Duckworth retired from military service in 2014 with the rank of Lieutenant Colonel after serving 23 years. She flew Black Hawk helicopter combat missions during Operation Iraqi Freedom and was awarded the Purple Heart.

Deployed to Iraq in 2004, it was on Nov. 12 of that year when a rocket-propelled grenade took down her helicopter. She lost her legs and has limited use of her right arm.

“I think every Memorial Day about the guys from the Illinois National Guard that I knew that never made it home from Iraq,” Duckworth said.

“Whether it’s the CH-47 (Chinook helicopter) crew that was shot down in Iraq from the Peoria unit, or whether it was Sgt. First Class Bill Chaney of my own unit out of Chicago Midway Airport, who was a Vietnam veteran and deployed to Iraq at the age of 59, who died of natural causes and never made it home. Or whether it was the young men, that as a public official, I went to their deployment ceremony out of Woodstock, Illinois, who were killed coming back.”

Duckworth said the Chinook CH-47 helicopter shot down on Nov. 2, 2003, was part of the Illinois Army National Guard unit based in Peoria. Sixteen were killed and 20 wounded. Among the dead was Illinois Army National Guard Pilot 1st Lt. Brian D. Slavenas.

Friends and family in Genoa described Slavenas to The Associated Press as a "gentle giant," a nonviolent man who felt a duty to his country.

"He wasn't one of those gung-ho, want-to-go-to-war-type guys," his brother, Eric Slavenas, told AP. "He was there to do a job."

Duckworth said people serve their country in the military for many reasons. She began Army Reserve Officer Training Corps (ROTC) at George Washington University in Washington, D.C., after the fall of the Berlin Wall.

“I found myself in all of my classes becoming friends with either currently serving guardsmen and reservists or with veterans in my class on the G.I. Bill,” Duckworth said. “I remember watching the Berlin Wall come down, and I remember seeing all of those East Germans and Czechoslovakians fleeing the Soviet Union.

“People were grabbing whatever possessions they could carry and running into freedom,” Duckworth said. “And I remember thinking how proud I was to be an American and it was my nation standing with the NATO allies that represented freedom and liberty.”

“I fell in love with the meritocracy of the Army and decided that this was something I wanted to do as part of my life,” Duckworth said. “I just wanted to do my part for this nation that I love more than my own life.”

After receiving her Master's of Arts Degree in International Affairs at George Washington University, Duckworth pursued a Ph.D. in political science from Northern Illinois University in DeKalb, where she finished her ROTC training in May 1992 and received her commission as an officer in the U.S. Army Reserve.
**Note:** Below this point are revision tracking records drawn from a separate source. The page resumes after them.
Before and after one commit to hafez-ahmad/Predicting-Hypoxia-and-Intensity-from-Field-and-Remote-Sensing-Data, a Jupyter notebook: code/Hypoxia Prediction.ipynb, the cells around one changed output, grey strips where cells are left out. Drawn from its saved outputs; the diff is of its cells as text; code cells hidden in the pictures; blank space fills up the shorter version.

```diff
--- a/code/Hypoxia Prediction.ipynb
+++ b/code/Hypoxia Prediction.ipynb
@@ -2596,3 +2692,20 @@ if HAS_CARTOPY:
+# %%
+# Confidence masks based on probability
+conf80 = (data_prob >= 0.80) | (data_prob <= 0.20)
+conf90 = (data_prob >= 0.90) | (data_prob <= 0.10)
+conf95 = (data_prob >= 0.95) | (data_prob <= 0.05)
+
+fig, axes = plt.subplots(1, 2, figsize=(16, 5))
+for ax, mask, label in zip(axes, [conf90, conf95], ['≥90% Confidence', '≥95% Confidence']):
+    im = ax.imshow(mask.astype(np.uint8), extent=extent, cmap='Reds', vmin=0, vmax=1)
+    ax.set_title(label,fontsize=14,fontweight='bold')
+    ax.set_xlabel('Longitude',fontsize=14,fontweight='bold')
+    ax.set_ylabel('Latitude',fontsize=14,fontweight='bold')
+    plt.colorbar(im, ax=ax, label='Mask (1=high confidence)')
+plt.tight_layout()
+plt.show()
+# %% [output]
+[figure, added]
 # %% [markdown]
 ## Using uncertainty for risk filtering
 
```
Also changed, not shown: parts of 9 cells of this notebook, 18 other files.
Her first choice was to be a helicopter pilot, because that was one of the few Army combat assignments offered to women at the time.

Duckworth grew up in various cities throughout Southeast Asia. Her father, Franklin Duckworth, worked for the United Nations Refugee Program after he retired from the military, where he had served during World War II, Korea and Vietnam.
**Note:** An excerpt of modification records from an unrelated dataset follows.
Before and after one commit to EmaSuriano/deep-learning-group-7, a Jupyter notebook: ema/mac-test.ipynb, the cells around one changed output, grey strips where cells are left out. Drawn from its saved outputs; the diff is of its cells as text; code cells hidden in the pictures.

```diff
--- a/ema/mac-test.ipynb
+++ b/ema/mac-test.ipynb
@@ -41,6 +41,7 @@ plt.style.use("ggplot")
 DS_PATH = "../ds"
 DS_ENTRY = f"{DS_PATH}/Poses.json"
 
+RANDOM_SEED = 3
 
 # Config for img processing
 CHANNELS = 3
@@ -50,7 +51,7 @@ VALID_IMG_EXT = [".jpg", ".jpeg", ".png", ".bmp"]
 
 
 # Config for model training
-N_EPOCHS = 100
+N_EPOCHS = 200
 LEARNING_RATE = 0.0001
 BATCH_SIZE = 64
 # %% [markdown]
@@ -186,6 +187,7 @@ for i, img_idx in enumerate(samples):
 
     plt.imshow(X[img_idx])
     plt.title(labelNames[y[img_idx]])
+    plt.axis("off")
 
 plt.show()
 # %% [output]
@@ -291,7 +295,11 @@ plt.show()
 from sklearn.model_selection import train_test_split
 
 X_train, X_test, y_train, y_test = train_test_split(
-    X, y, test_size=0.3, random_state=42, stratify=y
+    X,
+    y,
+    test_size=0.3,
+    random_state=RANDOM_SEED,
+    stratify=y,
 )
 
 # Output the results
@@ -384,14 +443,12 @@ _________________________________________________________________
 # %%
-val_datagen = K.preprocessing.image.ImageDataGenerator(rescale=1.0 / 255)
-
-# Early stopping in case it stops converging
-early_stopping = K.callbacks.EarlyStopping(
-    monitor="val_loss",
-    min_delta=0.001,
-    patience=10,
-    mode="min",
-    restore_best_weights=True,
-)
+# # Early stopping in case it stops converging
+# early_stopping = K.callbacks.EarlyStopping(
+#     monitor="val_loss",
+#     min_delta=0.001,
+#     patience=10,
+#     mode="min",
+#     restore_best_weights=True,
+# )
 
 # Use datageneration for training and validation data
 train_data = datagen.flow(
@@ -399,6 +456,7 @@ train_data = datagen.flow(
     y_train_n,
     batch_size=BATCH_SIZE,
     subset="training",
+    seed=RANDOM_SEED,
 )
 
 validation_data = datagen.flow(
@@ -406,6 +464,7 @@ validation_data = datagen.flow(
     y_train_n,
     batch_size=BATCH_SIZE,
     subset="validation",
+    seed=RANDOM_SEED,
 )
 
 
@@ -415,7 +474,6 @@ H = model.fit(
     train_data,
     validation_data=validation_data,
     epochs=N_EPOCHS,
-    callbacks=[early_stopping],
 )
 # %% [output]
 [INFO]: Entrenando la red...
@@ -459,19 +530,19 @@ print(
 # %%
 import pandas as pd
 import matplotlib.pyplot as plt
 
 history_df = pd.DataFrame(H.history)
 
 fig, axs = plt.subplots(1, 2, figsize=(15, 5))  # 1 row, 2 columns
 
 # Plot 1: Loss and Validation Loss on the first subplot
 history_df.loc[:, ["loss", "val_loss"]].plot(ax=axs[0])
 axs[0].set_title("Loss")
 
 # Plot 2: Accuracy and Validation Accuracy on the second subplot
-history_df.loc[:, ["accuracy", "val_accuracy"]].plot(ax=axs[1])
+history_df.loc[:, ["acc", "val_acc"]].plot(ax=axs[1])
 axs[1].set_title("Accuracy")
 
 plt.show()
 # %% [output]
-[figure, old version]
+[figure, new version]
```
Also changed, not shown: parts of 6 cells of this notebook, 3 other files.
Working for the U.N., Franklin Duckworth provided humanitarian aid to the Vietnamese boat people and refugees fleeing Laos and Cambodia, then worked for multinational corporations.

“Memorial Day was something we always observed at the U.S. Embassy to honor our heroic dead,” Duckworth said. “My family history on my dad’s side goes back to the Revolution, and Memorial Day was always significant in my family.”

Duckworth led a bipartisan congressional delegation to Iraq in April. She returned to Iraq for the first time since her helicopter was shot down in 2004.

“Memorial Day isn’t about me now,” Duckworth said. “I survived the shoot down. If I was killed, Memorial Day would be about me, but thanks to the heroism of both my crew of my aircraft and the second aircraft in our flight, I made it home.”

“My pilot-in-command received a Distinguished Flying Cross,” Duckworth said, referring to Dan Milberg of the Missouri National Guard. “And I want to be sure to always honor that.”

“Because they saved me, Memorial Day isn’t about me,” Duckworth said. “And I get to honor them and get to honor our fallen dead and work as hard as I can for our veterans, work as hard as I can for family members of the fallen, and make sure we stand by every one of our military men and women.”